The first time something happens is chance, they say; the second time is coincidence.
The third time? That's a pattern.
So what about the fourth time? In the case of Waffle House, that's a boycott.
At least, it will be if people follow the lead of people like the daughter of the late Rev. Martin Luther King Jr., and other activists.
"Family, let's stay out of @WaffleHouse," Beatrice A. King, CEO of the King Center, wrote on Twitter, "until the corporate office legitimately and seriously commits to 1) discussion on racism, 2) employee training, and 3) other plans to change; and until they start to implement changes."
Family, let's stay out of @WaffleHouse until the corporate office legitimately and seriously commits to 1) discussion on racism, 2) employee training, and 3) other plans to change; and until they start to implement changes. https://t.co/NJWFOBKN7i-- Be A King (@BerniceKing) May 10, 2018
The call to action stems from at least four recent racially-tinged alleged incidents:
1. The first incident, of course, was the mass shooting at an Antioch, Tennessee Waffle House, April 23, in which a gunman killed four young people of color before being stopped by an unarmed customer.
2. Oddly, at almost the exact same time as the shooting, a black woman in a Waffle House in Saraland, Alabama, 400 miles to the south, was tackled by police who "placed a hand on her throat and exposed her breasts," and at one point threatened to break her arm.
3. Four days later, a black customer said she was locked outside of a Waffle House in Pinson, Alabama, while the restaurant continued to serve white customers.
4. Most recently, on May 5, viral video shows a Warsaw, N.C. police officer choking and slamming a 22-year-old black man who was at a Waffle House after taking his 16 year-old-sister to her high school prom.
"I wish people would not blow things out of proportion and not let one situation create any additional situations," Warsaw Police Chief Eric Southerland told a newspaper.
But King is by no means alone in drawing a line from one incident to another, and asking people to boycott the 1,800-store chain, which is privately held and concentrated in the South.
The head of the NAACP Legal Defense and Education Fund released a statement:
"We're once again outraged by a video showing police officers using excessive force on an unarmed, non-violent African-American Waffle House customer. Once again this incident was sparked when a Waffle House employee called the police after the patron allegedly complained about customer service. And once again the police responded with violence."
And the influential activist Shaun King tweeted that he was "done" with the chain.
Dear @WaffleHouse,-- Shaun King (@ShaunKing) May 10, 2018
Listen to me.
I wanna be clear on something.
I'm done with your corporation. Permanently.
I'm asking my followers to just be done with you too.
You need to go out of your way to address the brutality people are experiencing in your establishment. https://t.co/hLdsHEA57r
I tried without success to get a comment from Waffle House. I also can't find any statement from them so far about the most recent incident.
However, they defended employees who called police in Saraland, and as the New York Times reported, these kinds of allegations are not exactly new:

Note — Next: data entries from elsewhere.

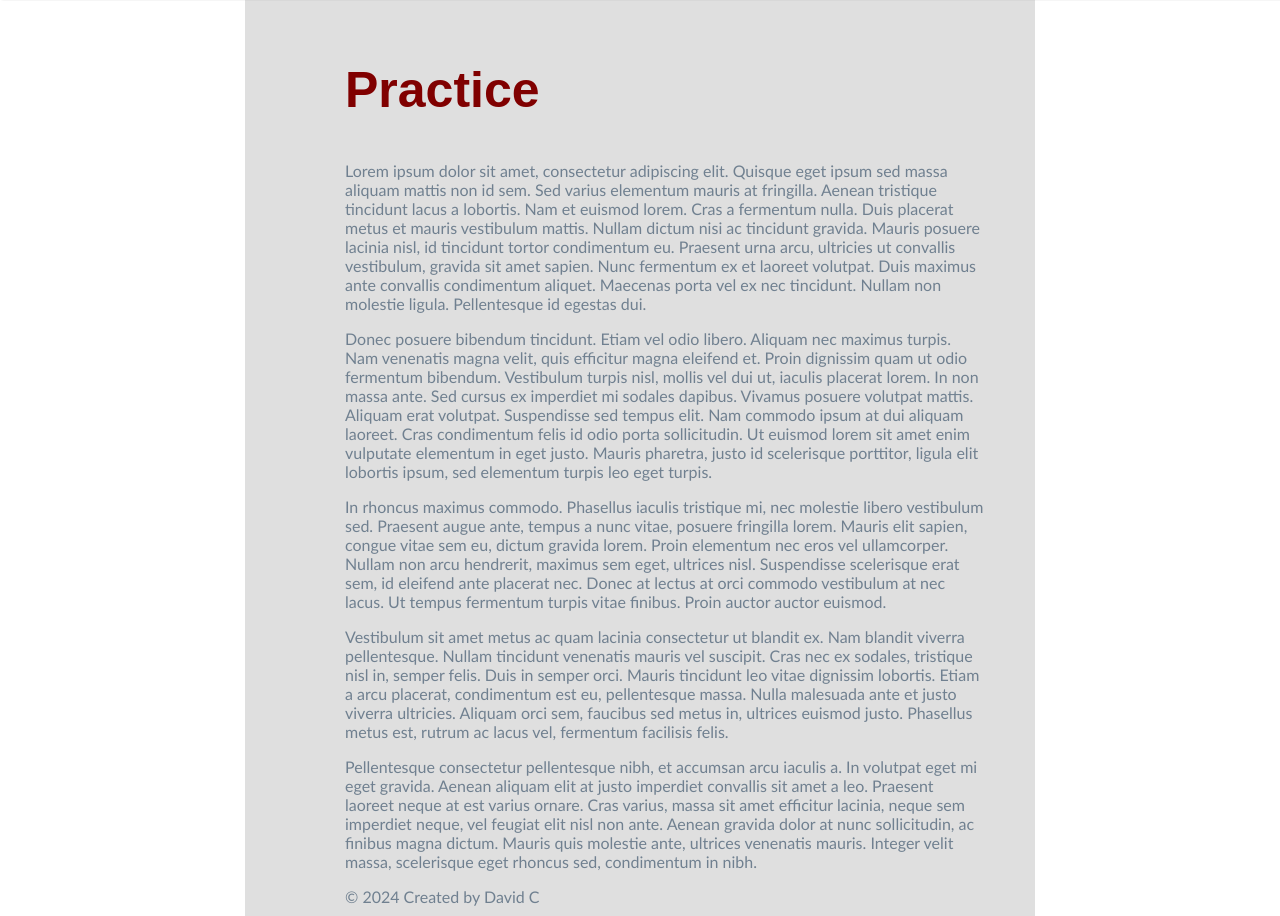
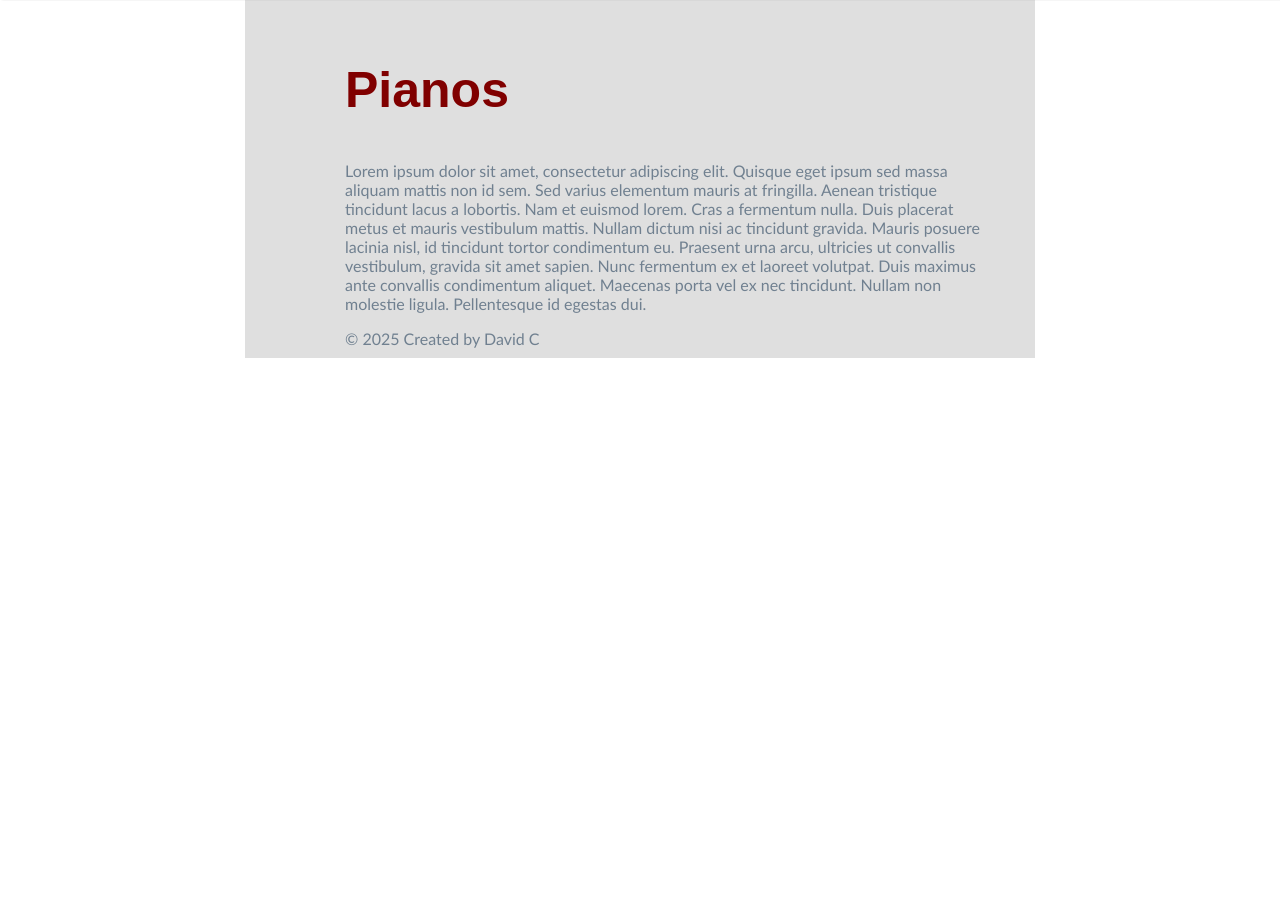
Before and after one commit to dcoopersmith/jazz-piano-per06-2024-25, a plain HTML site: page pianos.html in a window 1280 px wide. Shown: the part 29-945 px from the top of the page. After the commit the page ends 800 px from the top, so only its background shows below. Drawn offline with Linux system fonts and the light colour scheme.

```diff
--- a/pianos.html
+++ b/pianos.html
@@ -1,7 +1,7 @@
 <!DOCTYPE html>
 <html>
     <head>
-        <title>Practice</title>
+        <title>Pianos</title>
         <link rel="stylesheet" href="styles.css">
     </head>
     <body>
@@ -17,20 +17,13 @@
 
 
         <section>
-            <h1>Practice</h1>
+            <h1>Pianos</h1>
             <p>Lorem ipsum dolor sit amet, consectetur adipiscing elit. Quisque eget ipsum sed massa aliquam mattis non id sem. Sed varius elementum mauris at fringilla. Aenean tristique tincidunt lacus a lobortis. Nam et euismod lorem. Cras a fermentum nulla. Duis placerat metus et mauris vestibulum mattis. Nullam dictum nisi ac tincidunt gravida. Mauris posuere lacinia nisl, id tincidunt tortor condimentum eu. Praesent urna arcu, ultricies ut convallis vestibulum, gravida sit amet sapien. Nunc fermentum ex et laoreet volutpat. Duis maximus ante convallis condimentum aliquet. Maecenas porta vel ex nec tincidunt. Nullam non molestie ligula. Pellentesque id egestas dui.</p>
 
-            <p>Donec posuere bibendum tincidunt. Etiam vel odio libero. Aliquam nec maximus turpis. Nam venenatis magna velit, quis efficitur magna eleifend et. Proin dignissim quam ut odio fermentum bibendum. Vestibulum turpis nisl, mollis vel dui ut, iaculis placerat lorem. In non massa ante. Sed cursus ex imperdiet mi sodales dapibus. Vivamus posuere volutpat mattis. Aliquam erat volutpat. Suspendisse sed tempus elit. Nam commodo ipsum at dui aliquam laoreet. Cras condimentum felis id odio porta sollicitudin. Ut euismod lorem sit amet enim vulputate elementum in eget justo. Mauris pharetra, justo id scelerisque porttitor, ligula elit lobortis ipsum, sed elementum turpis leo eget turpis.</p>
-
-            <p>In rhoncus maximus commodo. Phasellus iaculis tristique mi, nec molestie libero vestibulum sed. Praesent augue ante, tempus a nunc vitae, posuere fringilla lorem. Mauris elit sapien, congue vitae sem eu, dictum gravida lorem. Proin elementum nec eros vel ullamcorper. Nullam non arcu hendrerit, maximus sem eget, ultrices nisl. Suspendisse scelerisque erat sem, id eleifend ante placerat nec. Donec at lectus at orci commodo vestibulum at nec lacus. Ut tempus fermentum turpis vitae finibus. Proin auctor auctor euismod.</p>
-
-            <p>Vestibulum sit amet metus ac quam lacinia consectetur ut blandit ex. Nam blandit viverra pellentesque. Nullam tincidunt venenatis mauris vel suscipit. Cras nec ex sodales, tristique nisl in, semper felis. Duis in semper orci. Mauris tincidunt leo vitae dignissim lobortis. Etiam a arcu placerat, condimentum est eu, pellentesque massa. Nulla malesuada ante et justo viverra ultricies. Aliquam orci sem, faucibus sed metus in, ultrices euismod justo. Phasellus metus est, rutrum ac lacus vel, fermentum facilisis felis.</p>
-
-            <p>Pellentesque consectetur pellentesque nibh, et accumsan arcu iaculis a. In volutpat eget mi eget gravida. Aenean aliquam elit at justo imperdiet convallis sit amet a leo. Praesent laoreet neque at est varius ornare. Cras varius, massa sit amet efficitur lacinia, neque sem imperdiet neque, vel feugiat elit nisl non ante. Aenean gravida dolor at nunc sollicitudin, ac finibus magna dictum. Mauris quis molestie ante, ultrices venenatis mauris. Integer velit massa, scelerisque eget rhoncus sed, condimentum in nibh. </p>
 
         </section>
 
-        <footer> &copy; 2024 Created by David C </footer>
+        <footer> &copy; 2025 Created by David C </footer>
 
     </body>
 </html>
```
Also changed, not shown: genres.html (+1 -1 lines), index.html (+9 -3 lines), quiz.html (+1 -1 lines), images/jesus_molina.jpg (added).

Waffle House ... has also faced multiple lawsuits from customers complaining about racist treatment from employees.
Some plaintiffs said that restaurant workers used racial epithets and ignored black guests while catering to white customers, and the chain's restaurants have tangled several times with the Equal Employment Opportunity Commission, which serves as a discrimination watchdog.
The company has long rejected allegations of racial bias, and its laminated menus used to offer a more wholesome version of history than the one critics raise: "America's Place to Work, America's Place to Eat."
What's different now, however? Of course, it's partly that everyone has a camera and access to social media.
But there's also palpable progress in the national tolerance level: people just aren't as willing to do business with brands that treat customers this way as they once might have been--especially minority customers.
That's why you see companies like Starbucks and Nordstrom Rack moving very quickly now to apologize after incidents in which their employees called the police on black customers.
And it's why Waffle House will have a very steep hill to climb, if these calls for boycotts take hold.